- _YOUR GOAL_
An unchanged copy of all the lines below is expected, and it should contain no pictures.

- _RAW DATA_
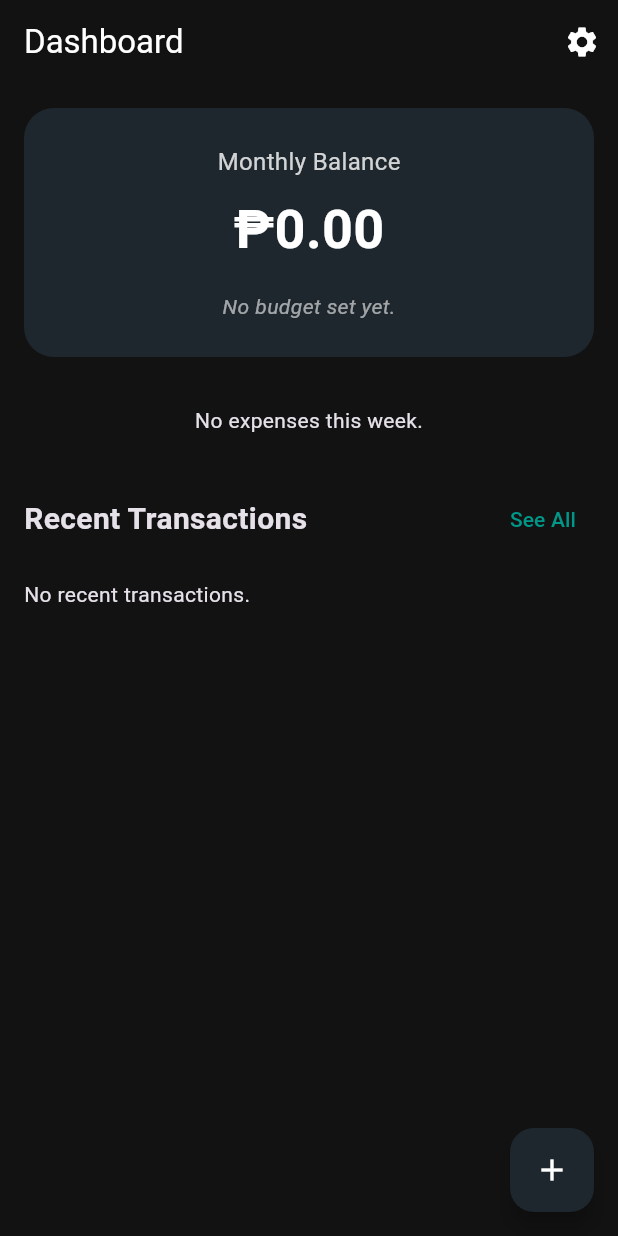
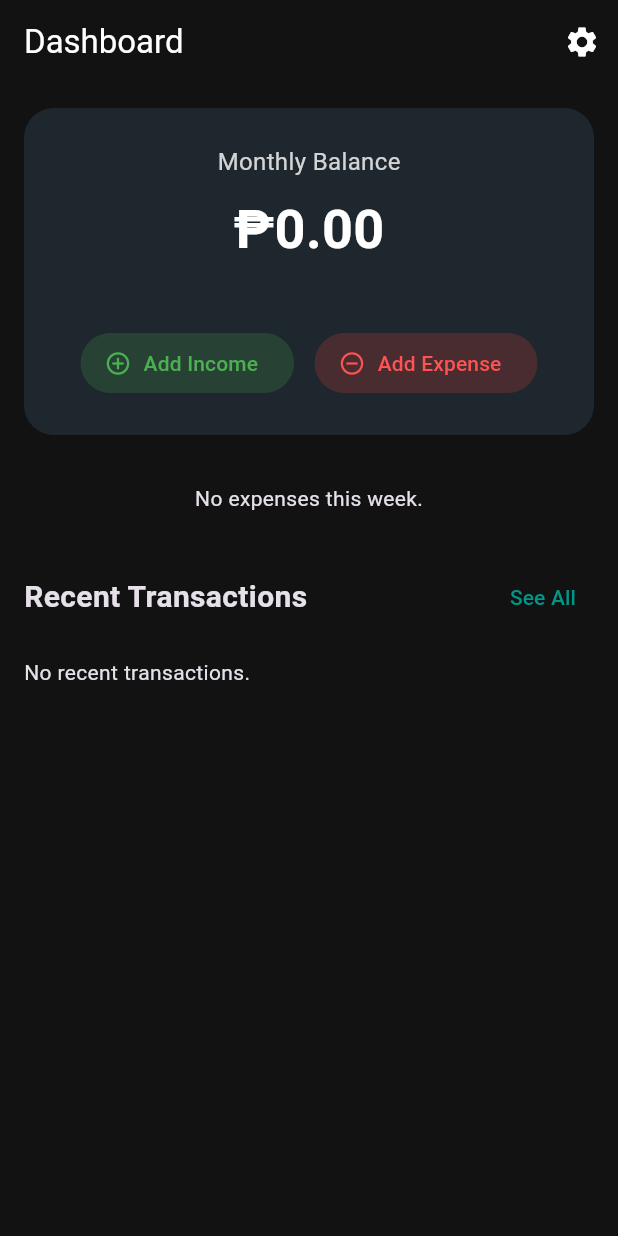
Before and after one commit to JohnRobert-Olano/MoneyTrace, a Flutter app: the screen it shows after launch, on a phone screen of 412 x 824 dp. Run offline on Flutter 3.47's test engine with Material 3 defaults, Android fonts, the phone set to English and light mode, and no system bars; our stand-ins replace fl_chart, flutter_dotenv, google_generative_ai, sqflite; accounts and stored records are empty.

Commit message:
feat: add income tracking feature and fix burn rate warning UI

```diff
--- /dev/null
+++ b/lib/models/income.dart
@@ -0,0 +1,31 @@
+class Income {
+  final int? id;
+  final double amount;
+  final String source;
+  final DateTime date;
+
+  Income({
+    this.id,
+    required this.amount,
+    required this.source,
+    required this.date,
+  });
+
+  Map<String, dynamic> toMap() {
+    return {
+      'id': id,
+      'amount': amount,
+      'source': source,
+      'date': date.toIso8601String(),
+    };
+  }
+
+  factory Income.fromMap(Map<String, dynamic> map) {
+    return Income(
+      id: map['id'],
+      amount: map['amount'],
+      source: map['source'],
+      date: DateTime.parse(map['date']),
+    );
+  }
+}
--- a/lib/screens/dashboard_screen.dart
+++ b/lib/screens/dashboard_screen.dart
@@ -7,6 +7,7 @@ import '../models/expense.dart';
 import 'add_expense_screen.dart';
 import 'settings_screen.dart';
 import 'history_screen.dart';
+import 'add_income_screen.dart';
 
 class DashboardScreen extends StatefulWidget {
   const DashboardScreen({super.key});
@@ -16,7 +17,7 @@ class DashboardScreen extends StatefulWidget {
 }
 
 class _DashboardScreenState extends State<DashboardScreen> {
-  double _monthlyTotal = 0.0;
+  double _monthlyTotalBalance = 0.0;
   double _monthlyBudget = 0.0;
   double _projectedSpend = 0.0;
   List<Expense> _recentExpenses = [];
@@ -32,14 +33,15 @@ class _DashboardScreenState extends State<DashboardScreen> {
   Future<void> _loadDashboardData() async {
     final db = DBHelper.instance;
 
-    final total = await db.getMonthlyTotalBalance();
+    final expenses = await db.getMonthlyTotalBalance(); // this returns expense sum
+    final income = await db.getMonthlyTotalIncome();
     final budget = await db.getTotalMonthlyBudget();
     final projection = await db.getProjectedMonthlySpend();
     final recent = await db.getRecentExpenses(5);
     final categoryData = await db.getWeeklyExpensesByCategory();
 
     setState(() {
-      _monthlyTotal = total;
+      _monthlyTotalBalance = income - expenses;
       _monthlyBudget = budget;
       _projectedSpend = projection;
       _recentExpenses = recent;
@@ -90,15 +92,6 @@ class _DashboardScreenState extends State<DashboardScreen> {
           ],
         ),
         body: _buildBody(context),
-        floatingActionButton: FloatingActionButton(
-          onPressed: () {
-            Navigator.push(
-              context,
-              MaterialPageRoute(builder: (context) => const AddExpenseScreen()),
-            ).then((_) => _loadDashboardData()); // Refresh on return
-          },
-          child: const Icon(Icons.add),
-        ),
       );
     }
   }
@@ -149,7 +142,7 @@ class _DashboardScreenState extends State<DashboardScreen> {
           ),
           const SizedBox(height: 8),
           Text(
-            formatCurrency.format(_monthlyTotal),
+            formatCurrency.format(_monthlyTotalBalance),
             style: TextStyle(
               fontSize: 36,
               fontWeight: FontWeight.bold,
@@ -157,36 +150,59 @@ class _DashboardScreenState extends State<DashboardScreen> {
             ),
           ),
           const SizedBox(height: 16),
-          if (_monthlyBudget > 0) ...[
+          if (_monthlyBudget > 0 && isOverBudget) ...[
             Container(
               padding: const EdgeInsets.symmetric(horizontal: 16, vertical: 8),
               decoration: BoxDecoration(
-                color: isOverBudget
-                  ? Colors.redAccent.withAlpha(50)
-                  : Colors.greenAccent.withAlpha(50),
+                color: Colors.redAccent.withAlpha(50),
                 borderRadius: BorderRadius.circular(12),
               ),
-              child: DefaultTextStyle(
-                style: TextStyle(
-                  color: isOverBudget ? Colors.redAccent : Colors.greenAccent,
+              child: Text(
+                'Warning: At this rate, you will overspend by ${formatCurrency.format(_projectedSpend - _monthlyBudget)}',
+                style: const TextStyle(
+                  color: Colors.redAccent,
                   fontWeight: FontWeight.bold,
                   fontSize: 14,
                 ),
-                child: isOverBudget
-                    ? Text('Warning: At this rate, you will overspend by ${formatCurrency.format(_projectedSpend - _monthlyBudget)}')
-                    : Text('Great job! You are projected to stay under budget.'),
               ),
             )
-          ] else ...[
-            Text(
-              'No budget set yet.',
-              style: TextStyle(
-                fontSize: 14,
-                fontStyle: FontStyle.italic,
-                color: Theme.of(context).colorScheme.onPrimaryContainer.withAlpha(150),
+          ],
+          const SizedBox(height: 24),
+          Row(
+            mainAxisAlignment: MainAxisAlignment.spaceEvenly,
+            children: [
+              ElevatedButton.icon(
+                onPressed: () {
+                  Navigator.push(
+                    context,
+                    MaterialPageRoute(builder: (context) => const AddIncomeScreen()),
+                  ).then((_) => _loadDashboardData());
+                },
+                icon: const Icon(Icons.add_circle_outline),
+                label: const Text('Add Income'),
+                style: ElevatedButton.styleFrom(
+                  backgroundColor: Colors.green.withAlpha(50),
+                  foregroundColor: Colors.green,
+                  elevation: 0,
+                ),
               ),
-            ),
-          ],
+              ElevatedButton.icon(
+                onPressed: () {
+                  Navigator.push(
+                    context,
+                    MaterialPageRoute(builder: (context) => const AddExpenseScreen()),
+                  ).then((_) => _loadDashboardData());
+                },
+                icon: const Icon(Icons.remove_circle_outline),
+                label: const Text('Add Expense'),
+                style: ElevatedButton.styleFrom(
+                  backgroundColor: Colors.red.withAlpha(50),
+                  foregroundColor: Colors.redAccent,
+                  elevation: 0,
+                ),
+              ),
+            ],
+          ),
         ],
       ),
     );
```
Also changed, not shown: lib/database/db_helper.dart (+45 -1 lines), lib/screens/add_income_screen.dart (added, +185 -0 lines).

- _RESPONSE AREA_
Before and after one commit to JohnRobert-Olano/MoneyTrace, a Flutter app: the screen it shows after launch, on a phone screen of 412 x 824 dp. Run offline on Flutter 3.47's test engine with Material 3 defaults, Android fonts, the phone set to English and light mode, and no system bars; our stand-ins replace fl_chart, flutter_dotenv, google_generative_ai, sqflite; accounts and stored records are empty.

Commit message:
feat: add income tracking feature and fix burn rate warning UI

```diff
--- /dev/null
+++ b/lib/models/income.dart
@@ -0,0 +1,31 @@
+class Income {
+  final int? id;
+  final double amount;
+  final String source;
+  final DateTime date;
+
+  Income({
+    this.id,
+    required this.amount,
+    required this.source,
+    required this.date,
+  });
+
+  Map<String, dynamic> toMap() {
+    return {
+      'id': id,
+      'amount': amount,
+      'source': source,
+      'date': date.toIso8601String(),
+    };
+  }
+
+  factory Income.fromMap(Map<String, dynamic> map) {
+    return Income(
+      id: map['id'],
+      amount: map['amount'],
+      source: map['source'],
+      date: DateTime.parse(map['date']),
+    );
+  }
+}
--- a/lib/screens/dashboard_screen.dart
+++ b/lib/screens/dashboard_screen.dart
@@ -7,6 +7,7 @@ import '../models/expense.dart';
 import 'add_expense_screen.dart';
 import 'settings_screen.dart';
 import 'history_screen.dart';
+import 'add_income_screen.dart';
 
 class DashboardScreen extends StatefulWidget {
   const DashboardScreen({super.key});
@@ -16,7 +17,7 @@ class DashboardScreen extends StatefulWidget {
 }
 
 class _DashboardScreenState extends State<DashboardScreen> {
-  double _monthlyTotal = 0.0;
+  double _monthlyTotalBalance = 0.0;
   double _monthlyBudget = 0.0;
   double _projectedSpend = 0.0;
   List<Expense> _recentExpenses = [];
@@ -32,14 +33,15 @@ class _DashboardScreenState extends State<DashboardScreen> {
   Future<void> _loadDashboardData() async {
     final db = DBHelper.instance;
 
-    final total = await db.getMonthlyTotalBalance();
+    final expenses = await db.getMonthlyTotalBalance(); // this returns expense sum
+    final income = await db.getMonthlyTotalIncome();
     final budget = await db.getTotalMonthlyBudget();
     final projection = await db.getProjectedMonthlySpend();
     final recent = await db.getRecentExpenses(5);
     final categoryData = await db.getWeeklyExpensesByCategory();
 
     setState(() {
-      _monthlyTotal = total;
+      _monthlyTotalBalance = income - expenses;
       _monthlyBudget = budget;
       _projectedSpend = projection;
       _recentExpenses = recent;
@@ -90,15 +92,6 @@ class _DashboardScreenState extends State<DashboardScreen> {
           ],
         ),
         body: _buildBody(context),
-        floatingActionButton: FloatingActionButton(
-          onPressed: () {
-            Navigator.push(
-              context,
-              MaterialPageRoute(builder: (context) => const AddExpenseScreen()),
-            ).then((_) => _loadDashboardData()); // Refresh on return
-          },
-          child: const Icon(Icons.add),
-        ),
       );
     }
   }
@@ -149,7 +142,7 @@ class _DashboardScreenState extends State<DashboardScreen> {
           ),
           const SizedBox(height: 8),
           Text(
-            formatCurrency.format(_monthlyTotal),
+            formatCurrency.format(_monthlyTotalBalance),
             style: TextStyle(
               fontSize: 36,
               fontWeight: FontWeight.bold,
@@ -157,36 +150,59 @@ class _DashboardScreenState extends State<DashboardScreen> {
             ),
           ),
           const SizedBox(height: 16),
-          if (_monthlyBudget > 0) ...[
+          if (_monthlyBudget > 0 && isOverBudget) ...[
             Container(
               padding: const EdgeInsets.symmetric(horizontal: 16, vertical: 8),
               decoration: BoxDecoration(
-                color: isOverBudget
-                  ? Colors.redAccent.withAlpha(50)
-                  : Colors.greenAccent.withAlpha(50),
+                color: Colors.redAccent.withAlpha(50),
                 borderRadius: BorderRadius.circular(12),
               ),
-              child: DefaultTextStyle(
-                style: TextStyle(
-                  color: isOverBudget ? Colors.redAccent : Colors.greenAccent,
+              child: Text(
+                'Warning: At this rate, you will overspend by ${formatCurrency.format(_projectedSpend - _monthlyBudget)}',
+                style: const TextStyle(
+                  color: Colors.redAccent,
                   fontWeight: FontWeight.bold,
                   fontSize: 14,
                 ),
-                child: isOverBudget
-                    ? Text('Warning: At this rate, you will overspend by ${formatCurrency.format(_projectedSpend - _monthlyBudget)}')
-                    : Text('Great job! You are projected to stay under budget.'),
               ),
             )
-          ] else ...[
-            Text(
-              'No budget set yet.',
-              style: TextStyle(
-                fontSize: 14,
-                fontStyle: FontStyle.italic,
-                color: Theme.of(context).colorScheme.onPrimaryContainer.withAlpha(150),
+          ],
+          const SizedBox(height: 24),
+          Row(
+            mainAxisAlignment: MainAxisAlignment.spaceEvenly,
+            children: [
+              ElevatedButton.icon(
+                onPressed: () {
+                  Navigator.push(
+                    context,
+                    MaterialPageRoute(builder: (context) => const AddIncomeScreen()),
+                  ).then((_) => _loadDashboardData());
+                },
+                icon: const Icon(Icons.add_circle_outline),
+                label: const Text('Add Income'),
+                style: ElevatedButton.styleFrom(
+                  backgroundColor: Colors.green.withAlpha(50),
+                  foregroundColor: Colors.green,
+                  elevation: 0,
+                ),
               ),
-            ),
-          ],
+              ElevatedButton.icon(
+                onPressed: () {
+                  Navigator.push(
+                    context,
+                    MaterialPageRoute(builder: (context) => const AddExpenseScreen()),
+                  ).then((_) => _loadDashboardData());
+                },
+                icon: const Icon(Icons.remove_circle_outline),
+                label: const Text('Add Expense'),
+                style: ElevatedButton.styleFrom(
+                  backgroundColor: Colors.red.withAlpha(50),
+                  foregroundColor: Colors.redAccent,
+                  elevation: 0,
+                ),
+              ),
+            ],
+          ),
         ],
       ),
     );
```
Also changed, not shown: lib/database/db_helper.dart (+45 -1 lines), lib/screens/add_income_screen.dart (added, +185 -0 lines).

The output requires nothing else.